Records for this exercise
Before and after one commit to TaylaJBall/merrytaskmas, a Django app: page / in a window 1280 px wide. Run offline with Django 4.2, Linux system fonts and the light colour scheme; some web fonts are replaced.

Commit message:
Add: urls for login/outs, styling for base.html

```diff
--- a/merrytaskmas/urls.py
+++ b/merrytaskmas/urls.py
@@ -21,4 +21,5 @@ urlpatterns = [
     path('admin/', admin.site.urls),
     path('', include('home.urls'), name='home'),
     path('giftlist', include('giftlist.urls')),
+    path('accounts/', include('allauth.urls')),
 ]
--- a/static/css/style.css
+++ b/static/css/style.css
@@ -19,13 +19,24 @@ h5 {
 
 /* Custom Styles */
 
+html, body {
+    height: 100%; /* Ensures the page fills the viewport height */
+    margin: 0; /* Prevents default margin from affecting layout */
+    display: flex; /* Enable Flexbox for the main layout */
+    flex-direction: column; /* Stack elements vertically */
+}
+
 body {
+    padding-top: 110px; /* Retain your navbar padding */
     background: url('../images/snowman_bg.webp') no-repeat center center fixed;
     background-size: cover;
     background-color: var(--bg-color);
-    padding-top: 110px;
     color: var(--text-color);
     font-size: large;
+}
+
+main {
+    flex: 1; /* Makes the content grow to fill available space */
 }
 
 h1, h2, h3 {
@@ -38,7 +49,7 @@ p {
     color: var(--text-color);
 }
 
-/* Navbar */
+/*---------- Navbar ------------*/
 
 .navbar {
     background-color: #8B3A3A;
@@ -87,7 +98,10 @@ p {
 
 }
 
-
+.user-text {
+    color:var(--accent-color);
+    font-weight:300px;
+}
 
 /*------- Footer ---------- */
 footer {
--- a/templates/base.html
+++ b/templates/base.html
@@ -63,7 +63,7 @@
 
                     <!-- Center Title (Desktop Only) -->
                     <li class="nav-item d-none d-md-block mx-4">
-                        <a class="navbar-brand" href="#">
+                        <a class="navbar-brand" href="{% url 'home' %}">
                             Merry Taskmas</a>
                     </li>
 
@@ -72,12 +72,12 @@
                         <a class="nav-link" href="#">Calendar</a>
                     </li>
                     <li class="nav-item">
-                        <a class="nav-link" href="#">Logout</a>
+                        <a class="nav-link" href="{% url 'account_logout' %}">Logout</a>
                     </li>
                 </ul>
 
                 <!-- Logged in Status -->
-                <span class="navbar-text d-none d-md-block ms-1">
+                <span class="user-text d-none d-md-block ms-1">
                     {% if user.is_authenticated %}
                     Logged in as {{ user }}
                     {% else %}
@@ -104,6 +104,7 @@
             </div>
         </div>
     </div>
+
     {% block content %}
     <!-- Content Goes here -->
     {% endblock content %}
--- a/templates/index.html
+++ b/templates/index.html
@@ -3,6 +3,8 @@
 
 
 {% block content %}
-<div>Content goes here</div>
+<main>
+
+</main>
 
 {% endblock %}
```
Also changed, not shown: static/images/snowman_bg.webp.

Work request
All of the records above are to be copied exactly.

Solution below
Before and after one commit to TaylaJBall/merrytaskmas, a Django app: page / in a window 1280 px wide. Run offline with Django 4.2, Linux system fonts and the light colour scheme; some web fonts are replaced.

Commit message:
Add: urls for login/outs, styling for base.html

```diff
--- a/merrytaskmas/urls.py
+++ b/merrytaskmas/urls.py
@@ -21,4 +21,5 @@ urlpatterns = [
     path('admin/', admin.site.urls),
     path('', include('home.urls'), name='home'),
     path('giftlist', include('giftlist.urls')),
+    path('accounts/', include('allauth.urls')),
 ]
--- a/static/css/style.css
+++ b/static/css/style.css
@@ -19,13 +19,24 @@ h5 {
 
 /* Custom Styles */
 
+html, body {
+    height: 100%; /* Ensures the page fills the viewport height */
+    margin: 0; /* Prevents default margin from affecting layout */
+    display: flex; /* Enable Flexbox for the main layout */
+    flex-direction: column; /* Stack elements vertically */
+}
+
 body {
+    padding-top: 110px; /* Retain your navbar padding */
     background: url('../images/snowman_bg.webp') no-repeat center center fixed;
     background-size: cover;
     background-color: var(--bg-color);
-    padding-top: 110px;
     color: var(--text-color);
     font-size: large;
+}
+
+main {
+    flex: 1; /* Makes the content grow to fill available space */
 }
 
 h1, h2, h3 {
@@ -38,7 +49,7 @@ p {
     color: var(--text-color);
 }
 
-/* Navbar */
+/*---------- Navbar ------------*/
 
 .navbar {
     background-color: #8B3A3A;
@@ -87,7 +98,10 @@ p {
 
 }
 
-
+.user-text {
+    color:var(--accent-color);
+    font-weight:300px;
+}
 
 /*------- Footer ---------- */
 footer {
--- a/templates/base.html
+++ b/templates/base.html
@@ -63,7 +63,7 @@
 
                     <!-- Center Title (Desktop Only) -->
                     <li class="nav-item d-none d-md-block mx-4">
-                        <a class="navbar-brand" href="#">
+                        <a class="navbar-brand" href="{% url 'home' %}">
                             Merry Taskmas</a>
                     </li>
 
@@ -72,12 +72,12 @@
                         <a class="nav-link" href="#">Calendar</a>
                     </li>
                     <li class="nav-item">
-                        <a class="nav-link" href="#">Logout</a>
+                        <a class="nav-link" href="{% url 'account_logout' %}">Logout</a>
                     </li>
                 </ul>
 
                 <!-- Logged in Status -->
-                <span class="navbar-text d-none d-md-block ms-1">
+                <span class="user-text d-none d-md-block ms-1">
                     {% if user.is_authenticated %}
                     Logged in as {{ user }}
                     {% else %}
@@ -104,6 +104,7 @@
             </div>
         </div>
     </div>
+
     {% block content %}
     <!-- Content Goes here -->
     {% endblock content %}
--- a/templates/index.html
+++ b/templates/index.html
@@ -3,6 +3,8 @@
 
 
 {% block content %}
-<div>Content goes here</div>
+<main>
+
+</main>
 
 {% endblock %}
```
Also changed, not shown: static/images/snowman_bg.webp.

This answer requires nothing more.